Secondly, some companies have established units which ‘do’ business differently in relation to social and environmental issues in smallholder supply chain, for example, Nestle’s Nespresso business. What lessons can be learned from these specific initiatives which could inform change elsewhere in the business?
Finally, what can be learned from companies in other sectors which have had to learn lessons about building social and environmental considerations into their wider business operations, for example those in the extractive sector.
Engaging the public policy agenda
There is a need to engage the public policy agenda to ensure that it is genuinely supportive of the goal of developing sustainable smallholder supply chains. We will conduct research to ensure that this happens.
Firstly, we will explore what needs to be done to make sure that initiatives like the Sustainable Cocoa Initiative are better informed and more realistic. How might issues such as governance, transparency and capacity in Cote d’Ivoire and Ghana affect the impact of the initiative, and what might be done to address these things.

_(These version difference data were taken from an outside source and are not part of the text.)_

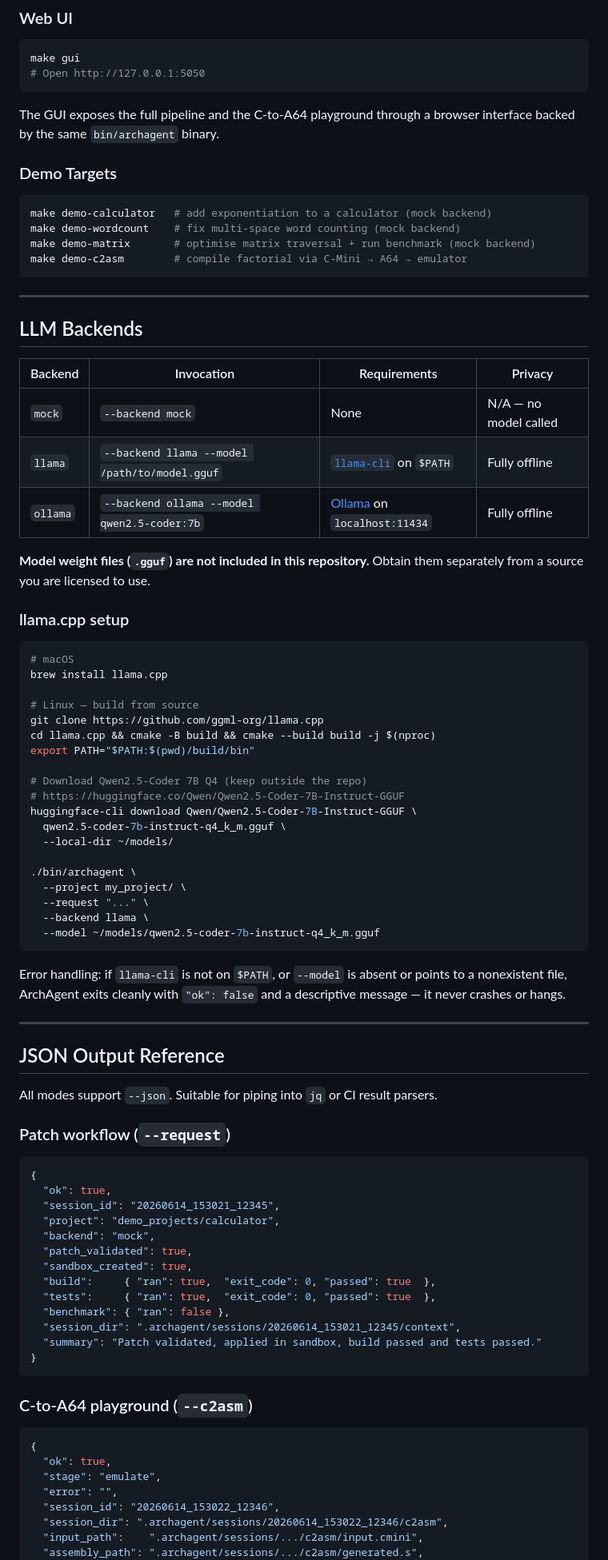
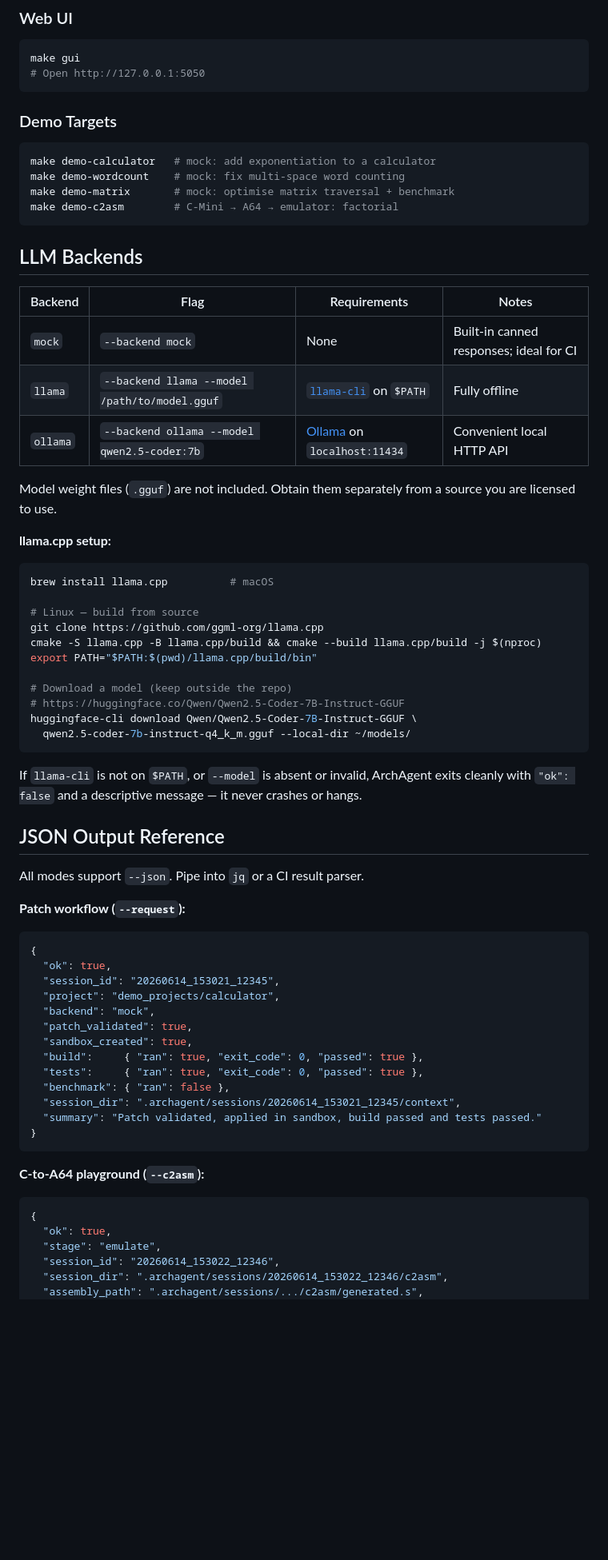
Before and after one commit to shiventayal6-bit/archagent, a Markdown page: README.md, the part around the change printed below. Shown: that part at 80% size. GitHub-like rendering; blank space fills up the shorter version.

````diff
--- a/README.md
+++ b/README.md
@@ -433,62 +358,48 @@ make gui
 # Open http://127.0.0.1:5050
 ```
 
-The GUI exposes the full pipeline and the C-to-A64 playground through a browser interface backed by the same `bin/archagent` binary.
-
 ### Demo Targets
 
 ```sh
-make demo-calculator   # add exponentiation to a calculator (mock backend)
-make demo-wordcount    # fix multi-space word counting (mock backend)
-make demo-matrix       # optimise matrix traversal + run benchmark (mock backend)
-make demo-c2asm        # compile factorial via C-Mini → A64 → emulator
+make demo-calculator   # mock: add exponentiation to a calculator
+make demo-wordcount    # mock: fix multi-space word counting
+make demo-matrix       # mock: optimise matrix traversal + benchmark
+make demo-c2asm        # C-Mini → A64 → emulator: factorial
 ```
-
----
 
 ## LLM Backends
 
-| Backend | Invocation | Requirements | Privacy |
-|---------|-----------|--------------|---------|
-| `mock` | `--backend mock` | None | N/A — no model called |
+| Backend | Flag | Requirements | Notes |
+|---------|------|--------------|-------|
+| `mock` | `--backend mock` | None | Built-in canned responses; ideal for CI |
 | `llama` | `--backend llama --model /path/to/model.gguf` | [`llama-cli`](https://github.com/ggml-org/llama.cpp) on `$PATH` | Fully offline |
-| `ollama` | `--backend ollama --model qwen2.5-coder:7b` | [Ollama](https://ollama.com) on `localhost:11434` | Fully offline |
+| `ollama` | `--backend ollama --model qwen2.5-coder:7b` | [Ollama](https://ollama.com) on `localhost:11434` | Convenient local HTTP API |
 
-**Model weight files (`.gguf`) are not included in this repository.** Obtain them separately from a source you are licensed to use.
+Model weight files (`.gguf`) are not included. Obtain them separately from a source you are licensed to use.
 
-### llama.cpp setup
+**llama.cpp setup:**
 
 ```sh
-# macOS
-brew install llama.cpp
+brew install llama.cpp          # macOS
 
 # Linux — build from source
 git clone https://github.com/ggml-org/llama.cpp
-cd llama.cpp && cmake -B build && cmake --build build -j $(nproc)
-export PATH="$PATH:$(pwd)/build/bin"
+cmake -S llama.cpp -B llama.cpp/build && cmake --build llama.cpp/build -j $(nproc)
+export PATH="$PATH:$(pwd)/llama.cpp/build/bin"
 
-# Download Qwen2.5-Coder 7B Q4 (keep outside the repo)
+# Download a model (keep outside the repo)
 # https://huggingface.co/Qwen/Qwen2.5-Coder-7B-Instruct-GGUF
 huggingface-cli download Qwen/Qwen2.5-Coder-7B-Instruct-GGUF \
-  qwen2.5-coder-7b-instruct-q4_k_m.gguf \
-  --local-dir ~/models/
-
-./bin/archagent \
-  --project my_project/ \
-  --request "..." \
-  --backend llama \
-  --model ~/models/qwen2.5-coder-7b-instruct-q4_k_m.gguf
+  qwen2.5-coder-7b-instruct-q4_k_m.gguf --local-dir ~/models/
 ```
 
-Error handling: if `llama-cli` is not on `$PATH`, or `--model` is absent or points to a nonexistent file, ArchAgent exits cleanly with `"ok": false` and a descriptive message — it never crashes or hangs.
-
----
+If `llama-cli` is not on `$PATH`, or `--model` is absent or invalid, ArchAgent exits cleanly with `"ok": false` and a descriptive message — it never crashes or hangs.
 
 ## JSON Output Reference
 
-All modes support `--json`. Suitable for piping into `jq` or CI result parsers.
+All modes support `--json`. Pipe into `jq` or a CI result parser.
 
-### Patch workflow (`--request`)
+**Patch workflow (`--request`):**
 
 ```json
 {
@@ -498,23 +409,21 @@ All modes support `--json`. Suitable for piping into `jq` or CI result parsers.
   "backend": "mock",
   "patch_validated": true,
   "sandbox_created": true,
-  "build":     { "ran": true,  "exit_code": 0, "passed": true  },
-  "tests":     { "ran": true,  "exit_code": 0, "passed": true  },
+  "build":     { "ran": true, "exit_code": 0, "passed": true },
+  "tests":     { "ran": true, "exit_code": 0, "passed": true },
   "benchmark": { "ran": false },
   "session_dir": ".archagent/sessions/20260614_153021_12345/context",
   "summary": "Patch validated, applied in sandbox, build passed and tests passed."
 }
 ```
 
-### C-to-A64 playground (`--c2asm`)
+**C-to-A64 playground (`--c2asm`):**
 
 ```json
 {
   "ok": true,
   "stage": "emulate",
-  "error": "",
   "session_id": "20260614_153022_12346",
   "session_dir": ".archagent/sessions/20260614_153022_12346/c2asm",
-  "input_path":    ".archagent/sessions/.../c2asm/input.cmini",
   "assembly_path": ".archagent/sessions/.../c2asm/generated.s",
   "binary_path":   ".archagent/sessions/.../c2asm/program.bin",
````
Also changed, not shown: other parts of README.md (+99 -194 lines), assets/screenshot-home.png (added), assets/screenshot-playground.png (added).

Secondly, we will examine how northern’ governments’ strategies for international development, trade and investment can best support the development of sustainable supply chains. Wholesale change in issues like tariff policy are not going to be feasible, but where might small changes in existing regimes be possible which would encourage more processing of raw agricultural products in origin countries, so providing more resources to support smallholders and others in agricultural supply chains.
Be part of the solution
At present, efforts to make smallholder supply chains sustainable are not themselves sustainable. However, what our research has given us is a really clear agenda of what needs to be done to change this. The projects set out above provide practical steps to address different aspects of the challenge, and taken together represent a holistic and comprehensive strategy to create durable agricultural supply chains.
We are putting this programme of work into action during 2021, and we are looking for partners to become involved in what we are doing. As in the first phase of the project, our aim is to deliver both the collective benefit of developing a clearer insight into creating sustainable supply chains, as well as tailored support to each member organisation in delivering their own particular goals. To find out more, please contact either Dr Peter Stanbury or Tobias Webb.
Here’s a short podcast summarising the recent research process and paper:
What action is necessary for resilient smallholder supply chains?
Peter Stanbury, senior associate at Innovation Forum, talks with Ian Welsh about new research into how business can help develop really sustainable and robust smallholder farming communities. Stanbury argues that all in commodity value chains need to accept that systemic change is required, and only real cooperation can bring this about.
For more information about Innovation Forum’s Innovation Accelerator initiative, click here.